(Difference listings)
·····
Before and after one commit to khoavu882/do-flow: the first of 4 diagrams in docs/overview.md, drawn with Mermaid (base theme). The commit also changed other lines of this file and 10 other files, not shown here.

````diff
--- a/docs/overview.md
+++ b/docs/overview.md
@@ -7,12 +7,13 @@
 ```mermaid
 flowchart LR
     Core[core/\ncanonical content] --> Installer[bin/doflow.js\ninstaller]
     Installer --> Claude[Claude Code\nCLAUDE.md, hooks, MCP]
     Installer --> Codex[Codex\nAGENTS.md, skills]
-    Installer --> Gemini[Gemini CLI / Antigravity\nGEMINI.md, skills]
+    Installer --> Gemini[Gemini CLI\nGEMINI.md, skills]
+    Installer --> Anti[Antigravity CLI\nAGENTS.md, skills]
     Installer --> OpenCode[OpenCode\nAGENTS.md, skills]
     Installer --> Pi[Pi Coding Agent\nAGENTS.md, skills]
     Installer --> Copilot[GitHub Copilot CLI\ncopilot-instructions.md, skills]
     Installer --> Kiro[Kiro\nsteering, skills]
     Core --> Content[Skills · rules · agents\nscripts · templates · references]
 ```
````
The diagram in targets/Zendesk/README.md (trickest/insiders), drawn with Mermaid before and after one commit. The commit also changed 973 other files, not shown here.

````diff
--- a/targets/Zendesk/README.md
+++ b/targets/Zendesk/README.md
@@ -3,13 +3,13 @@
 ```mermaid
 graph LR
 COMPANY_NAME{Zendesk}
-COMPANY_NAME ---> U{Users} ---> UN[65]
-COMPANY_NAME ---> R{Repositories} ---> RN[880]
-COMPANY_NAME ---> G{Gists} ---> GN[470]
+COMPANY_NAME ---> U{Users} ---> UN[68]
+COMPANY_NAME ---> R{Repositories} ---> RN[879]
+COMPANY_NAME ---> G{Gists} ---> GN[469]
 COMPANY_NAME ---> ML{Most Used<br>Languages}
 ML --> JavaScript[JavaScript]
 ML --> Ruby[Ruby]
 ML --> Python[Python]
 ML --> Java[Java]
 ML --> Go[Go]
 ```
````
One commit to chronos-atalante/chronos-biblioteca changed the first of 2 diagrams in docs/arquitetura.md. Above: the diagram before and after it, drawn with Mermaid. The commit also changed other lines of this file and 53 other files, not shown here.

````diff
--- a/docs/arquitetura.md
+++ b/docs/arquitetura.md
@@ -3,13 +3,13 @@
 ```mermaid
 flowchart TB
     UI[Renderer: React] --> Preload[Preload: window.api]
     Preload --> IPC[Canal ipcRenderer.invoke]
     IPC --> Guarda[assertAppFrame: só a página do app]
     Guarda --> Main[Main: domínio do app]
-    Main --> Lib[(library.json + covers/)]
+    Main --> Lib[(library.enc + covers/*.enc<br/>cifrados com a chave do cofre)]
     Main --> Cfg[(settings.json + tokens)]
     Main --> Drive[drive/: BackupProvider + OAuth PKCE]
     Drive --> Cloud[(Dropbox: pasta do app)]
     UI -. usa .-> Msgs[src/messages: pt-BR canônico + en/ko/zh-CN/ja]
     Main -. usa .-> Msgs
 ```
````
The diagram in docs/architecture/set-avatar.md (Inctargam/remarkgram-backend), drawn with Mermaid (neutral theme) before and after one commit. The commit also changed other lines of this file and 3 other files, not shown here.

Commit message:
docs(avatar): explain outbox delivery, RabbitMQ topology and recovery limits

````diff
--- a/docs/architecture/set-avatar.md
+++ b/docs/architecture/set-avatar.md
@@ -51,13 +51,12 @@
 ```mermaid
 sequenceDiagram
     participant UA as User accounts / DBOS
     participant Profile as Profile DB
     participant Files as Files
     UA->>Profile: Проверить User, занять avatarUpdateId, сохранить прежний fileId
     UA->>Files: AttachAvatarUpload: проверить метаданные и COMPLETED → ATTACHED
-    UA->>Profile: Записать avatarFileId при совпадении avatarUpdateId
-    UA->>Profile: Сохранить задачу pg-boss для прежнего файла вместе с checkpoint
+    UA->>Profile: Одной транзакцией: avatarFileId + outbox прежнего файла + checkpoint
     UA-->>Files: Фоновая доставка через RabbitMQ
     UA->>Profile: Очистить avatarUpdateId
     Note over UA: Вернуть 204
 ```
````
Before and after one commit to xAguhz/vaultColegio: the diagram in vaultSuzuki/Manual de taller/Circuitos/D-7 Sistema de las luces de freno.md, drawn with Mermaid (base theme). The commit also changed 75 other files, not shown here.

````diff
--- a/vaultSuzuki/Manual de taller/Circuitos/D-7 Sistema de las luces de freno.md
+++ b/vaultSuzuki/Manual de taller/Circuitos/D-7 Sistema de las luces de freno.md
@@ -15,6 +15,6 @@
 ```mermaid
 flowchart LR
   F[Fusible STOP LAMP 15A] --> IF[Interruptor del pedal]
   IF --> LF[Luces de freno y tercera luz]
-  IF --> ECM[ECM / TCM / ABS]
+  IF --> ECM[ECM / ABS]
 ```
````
·····
Your task is to retype the entries verbatim, starting with the line that holds "вместе с checkpoint" and stopping after the line that holds "UA->>Profile: Очистить avatarUpdateId".

■ Result of this task ■
-    UA->>Profile: Сохранить задачу pg-boss для прежнего файла вместе с checkpoint
+    UA->>Profile: Одной транзакцией: avatarFileId + outbox прежнего файла + checkpoint
     UA-->>Files: Фоновая доставка через RabbitMQ
     UA->>Profile: Очистить avatarUpdateId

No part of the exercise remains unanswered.